The many ways of corruption

 

According to the OECD, bribery and corruption have serious negative effects on economies. The most important of these are the distortion of market signals and competitive forces, the inflation of spending on public procurement, the undermining of productive investment, growth and employment.writes Michael Casey.

As far as Ireland is concerned, it would seem that the bribery and corruption of the 70s and 80s was one of the factors which postponed the arrival of the Celtic Tiger. Back then, "pulling a stroke" was seen as preferable to genuine entrepreneurial activity.

The most clear form of bribery is where a favour is promised or granted by a politician, say, to a benefactor in return for money or benefit in kind. It can take other forms such as nepotism, cronyism, graft, patronage, insider trading etc. Even in the most clear-cut form of bribery, where money changes hands and a favour is given, it is extremely difficult for the legal system to "prove" anything.

Bribery is the rock that the tribunals will founder on. A tribunal could sit for 20 years and still not be able to stand up a charge of bribery. This is certainly true where money is given in cash form and there is no paper trail.

Even though the law is not much help in weeding out bribery it can at least name and shame - although it is not immediately obvious that the recipients have much sense of shame. However, there are several ways in which the favours given in return for the bribe can be fudged to such an extent that all taints of bribery are expunged.

One method is the "name-dropping" one, where the businessman gives money to the politician - usually a very senior one - because it gives him credibility among his business colleagues. It confers name-dropping rights and, of course, all-important access to the corridors of power. Over the years, many businessmen have indulged in this limited form of bribery and it is hard to imagine that their business dealings did not prosper as a result - even in cases where the recipient politician provided no direct or explicit favours. It can also be used to get a quicker or more favourable decision from parts of the public sector.

There is also the "inclusion" method, whereby the politician ensures the benefactor's company is included on all relevant lists for tendering and public-procurement purposes. The politician may distance himself from this practice by asking his aides to draw up the lists.

If the politician decides to go further and interfere in the tendering process, this can be done in complete safety by, for example, informing the benefactor company about the quotes of competitor companies. This can be done in complete safety since there is no paper trail whatsoever: a one-minute phone call will usually suffice. Another method is "gentle pressure". A politician may only need to let his aides know what his preferred outcome is. Some aides will read the situation correctly and do their best to deliver the result required.
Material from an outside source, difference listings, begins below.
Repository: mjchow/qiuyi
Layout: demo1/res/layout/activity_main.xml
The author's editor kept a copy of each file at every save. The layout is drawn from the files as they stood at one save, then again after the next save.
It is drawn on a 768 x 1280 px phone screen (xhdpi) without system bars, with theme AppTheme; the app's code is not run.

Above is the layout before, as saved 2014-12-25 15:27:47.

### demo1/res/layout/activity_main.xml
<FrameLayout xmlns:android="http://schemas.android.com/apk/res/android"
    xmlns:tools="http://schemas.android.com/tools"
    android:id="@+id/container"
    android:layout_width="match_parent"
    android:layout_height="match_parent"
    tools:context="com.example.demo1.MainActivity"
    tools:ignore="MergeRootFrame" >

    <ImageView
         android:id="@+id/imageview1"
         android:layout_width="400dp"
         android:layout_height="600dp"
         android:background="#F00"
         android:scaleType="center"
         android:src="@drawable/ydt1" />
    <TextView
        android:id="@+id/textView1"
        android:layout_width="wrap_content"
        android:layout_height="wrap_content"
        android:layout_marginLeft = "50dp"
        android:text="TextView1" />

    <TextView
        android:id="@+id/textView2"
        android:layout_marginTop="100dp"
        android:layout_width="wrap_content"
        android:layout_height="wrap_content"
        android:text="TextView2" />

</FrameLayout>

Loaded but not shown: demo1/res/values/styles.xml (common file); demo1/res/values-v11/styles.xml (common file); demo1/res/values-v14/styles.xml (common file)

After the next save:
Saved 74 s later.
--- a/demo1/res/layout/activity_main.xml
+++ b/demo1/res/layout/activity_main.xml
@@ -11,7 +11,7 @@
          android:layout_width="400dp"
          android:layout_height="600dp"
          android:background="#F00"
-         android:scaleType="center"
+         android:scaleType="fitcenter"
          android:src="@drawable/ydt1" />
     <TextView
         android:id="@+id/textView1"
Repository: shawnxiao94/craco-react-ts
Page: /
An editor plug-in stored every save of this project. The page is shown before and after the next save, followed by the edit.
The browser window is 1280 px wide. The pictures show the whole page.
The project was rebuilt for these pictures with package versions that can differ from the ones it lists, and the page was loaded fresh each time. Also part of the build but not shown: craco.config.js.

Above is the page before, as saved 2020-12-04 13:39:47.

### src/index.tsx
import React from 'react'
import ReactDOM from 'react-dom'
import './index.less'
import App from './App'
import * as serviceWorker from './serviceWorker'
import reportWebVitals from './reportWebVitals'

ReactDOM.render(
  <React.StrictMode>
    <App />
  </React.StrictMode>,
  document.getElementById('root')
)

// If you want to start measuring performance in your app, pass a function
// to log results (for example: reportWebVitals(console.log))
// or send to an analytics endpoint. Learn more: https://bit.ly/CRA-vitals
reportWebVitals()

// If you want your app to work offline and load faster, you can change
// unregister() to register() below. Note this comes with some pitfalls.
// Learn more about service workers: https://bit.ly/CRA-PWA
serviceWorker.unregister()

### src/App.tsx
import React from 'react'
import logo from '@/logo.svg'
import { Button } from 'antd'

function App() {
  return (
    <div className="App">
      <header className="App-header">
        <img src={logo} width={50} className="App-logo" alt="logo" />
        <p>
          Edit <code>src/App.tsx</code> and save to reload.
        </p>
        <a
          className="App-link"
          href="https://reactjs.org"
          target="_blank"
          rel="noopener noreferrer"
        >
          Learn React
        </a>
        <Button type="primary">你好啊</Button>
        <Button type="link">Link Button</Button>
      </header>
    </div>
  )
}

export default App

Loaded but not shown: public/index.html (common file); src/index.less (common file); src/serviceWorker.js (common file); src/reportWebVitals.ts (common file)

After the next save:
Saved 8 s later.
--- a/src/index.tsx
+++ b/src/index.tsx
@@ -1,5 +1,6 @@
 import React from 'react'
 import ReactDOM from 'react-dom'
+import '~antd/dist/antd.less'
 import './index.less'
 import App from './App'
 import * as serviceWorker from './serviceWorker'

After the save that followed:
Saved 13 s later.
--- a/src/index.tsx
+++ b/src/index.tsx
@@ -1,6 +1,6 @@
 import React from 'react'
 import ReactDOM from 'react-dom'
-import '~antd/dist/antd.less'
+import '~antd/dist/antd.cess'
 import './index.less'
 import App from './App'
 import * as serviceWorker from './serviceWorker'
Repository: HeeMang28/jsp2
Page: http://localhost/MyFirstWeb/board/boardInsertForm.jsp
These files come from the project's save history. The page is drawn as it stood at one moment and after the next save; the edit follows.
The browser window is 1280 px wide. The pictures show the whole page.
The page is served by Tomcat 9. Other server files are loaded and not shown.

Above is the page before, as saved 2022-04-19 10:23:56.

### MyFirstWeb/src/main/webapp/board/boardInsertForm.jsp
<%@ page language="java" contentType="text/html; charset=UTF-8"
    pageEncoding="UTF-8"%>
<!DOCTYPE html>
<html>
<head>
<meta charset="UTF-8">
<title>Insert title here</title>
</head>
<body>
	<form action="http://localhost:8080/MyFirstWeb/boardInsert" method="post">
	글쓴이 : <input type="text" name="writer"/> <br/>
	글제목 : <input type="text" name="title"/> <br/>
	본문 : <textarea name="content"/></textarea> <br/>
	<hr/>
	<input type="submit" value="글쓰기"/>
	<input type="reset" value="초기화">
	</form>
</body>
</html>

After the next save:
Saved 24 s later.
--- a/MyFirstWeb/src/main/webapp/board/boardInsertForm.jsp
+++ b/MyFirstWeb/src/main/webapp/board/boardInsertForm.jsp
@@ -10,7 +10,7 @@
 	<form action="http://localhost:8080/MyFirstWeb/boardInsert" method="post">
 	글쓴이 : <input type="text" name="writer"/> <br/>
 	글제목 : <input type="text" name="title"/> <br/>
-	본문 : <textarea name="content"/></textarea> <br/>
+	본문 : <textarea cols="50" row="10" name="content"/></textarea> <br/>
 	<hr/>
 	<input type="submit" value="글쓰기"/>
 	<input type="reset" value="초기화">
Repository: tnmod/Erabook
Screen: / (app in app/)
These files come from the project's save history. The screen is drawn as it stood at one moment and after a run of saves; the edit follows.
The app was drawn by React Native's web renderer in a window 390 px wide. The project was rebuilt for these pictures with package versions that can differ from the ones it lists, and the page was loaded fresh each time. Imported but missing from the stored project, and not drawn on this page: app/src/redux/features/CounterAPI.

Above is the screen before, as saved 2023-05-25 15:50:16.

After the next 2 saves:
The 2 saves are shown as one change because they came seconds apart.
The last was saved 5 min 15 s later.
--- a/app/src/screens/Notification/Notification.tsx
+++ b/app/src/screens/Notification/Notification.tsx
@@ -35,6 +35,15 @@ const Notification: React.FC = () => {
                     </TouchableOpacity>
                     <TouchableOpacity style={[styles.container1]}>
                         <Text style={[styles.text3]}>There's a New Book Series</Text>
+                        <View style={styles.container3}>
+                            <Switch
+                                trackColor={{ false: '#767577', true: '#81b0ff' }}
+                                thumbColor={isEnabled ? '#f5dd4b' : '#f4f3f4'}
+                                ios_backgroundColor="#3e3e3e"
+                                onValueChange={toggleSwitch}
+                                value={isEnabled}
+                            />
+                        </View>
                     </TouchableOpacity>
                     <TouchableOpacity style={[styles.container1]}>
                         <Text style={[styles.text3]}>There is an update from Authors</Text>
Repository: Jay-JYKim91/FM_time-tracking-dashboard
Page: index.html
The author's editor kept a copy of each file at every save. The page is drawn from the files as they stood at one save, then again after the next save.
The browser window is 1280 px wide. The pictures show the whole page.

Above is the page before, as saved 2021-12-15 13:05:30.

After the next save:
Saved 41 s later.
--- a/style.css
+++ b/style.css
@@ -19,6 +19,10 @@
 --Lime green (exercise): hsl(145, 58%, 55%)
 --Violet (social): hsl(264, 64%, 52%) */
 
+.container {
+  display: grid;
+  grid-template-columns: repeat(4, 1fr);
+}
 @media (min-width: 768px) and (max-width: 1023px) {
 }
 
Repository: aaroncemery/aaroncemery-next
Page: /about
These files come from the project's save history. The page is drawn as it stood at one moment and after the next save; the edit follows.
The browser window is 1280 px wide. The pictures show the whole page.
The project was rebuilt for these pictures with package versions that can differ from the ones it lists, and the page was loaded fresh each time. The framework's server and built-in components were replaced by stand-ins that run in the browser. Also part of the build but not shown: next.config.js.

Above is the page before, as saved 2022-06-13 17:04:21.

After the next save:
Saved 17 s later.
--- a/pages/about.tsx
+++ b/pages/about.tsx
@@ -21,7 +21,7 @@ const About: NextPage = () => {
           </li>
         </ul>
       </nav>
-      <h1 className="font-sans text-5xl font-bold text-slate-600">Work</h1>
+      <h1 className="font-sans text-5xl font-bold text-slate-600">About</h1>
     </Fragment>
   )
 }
The benefit can be a benefit in kind. It need not even accrue to the politician but to a friend of his or to a member of his family. This "distancing" technique adds another layer of safety. An even safer version is where the benefit is not given until retirement, when the politician (or aide) will be invited onto a board as a director or consultant.

The provision of inside information (verbally, of course) is yet another foolproof way of doing favours. When an area of a city or town is designated for tax purposes it is a very easy matter to put one's benefactors in the know so that they can be first in to buy the properties and thereby capture the price rises.

There is absolutely nothing in law or ethical codes to stop any politician from bringing in policies to help his chances of re-election and which do little for the public good. Our history is littered with cases of politicians providing infrastructure and other public goods and services in their own constituencies without any regard for the national interest, formulating fiscal policy without any regard to the needs of the economy, and so on. There are no sanctions whatsoever to prevent or even limit such practices. This is true also of political appointments to quangos and State boards.

New methods of safe bribery are being thought up every week. No code of conduct can keep up with the ingenuity employed in circumventing it. Tribunals won't make much difference and will ultimately represent bad value for money where the hard-pressed taxpayer is concerned. And it is disappointing to note that the proposed corruption assets bureau has somehow managed to slip off the agenda, just as the authorities have rowed back on freedom of information.

The reality seems to be that as a community we don't really want to put in the required effort to clean out the Augean stables for once and for all. We're just not prepared to go that far - maybe because the most likely losers would tend to be the people who make the law.

Michael Casey is a former chief economist with the Central Bank of Ireland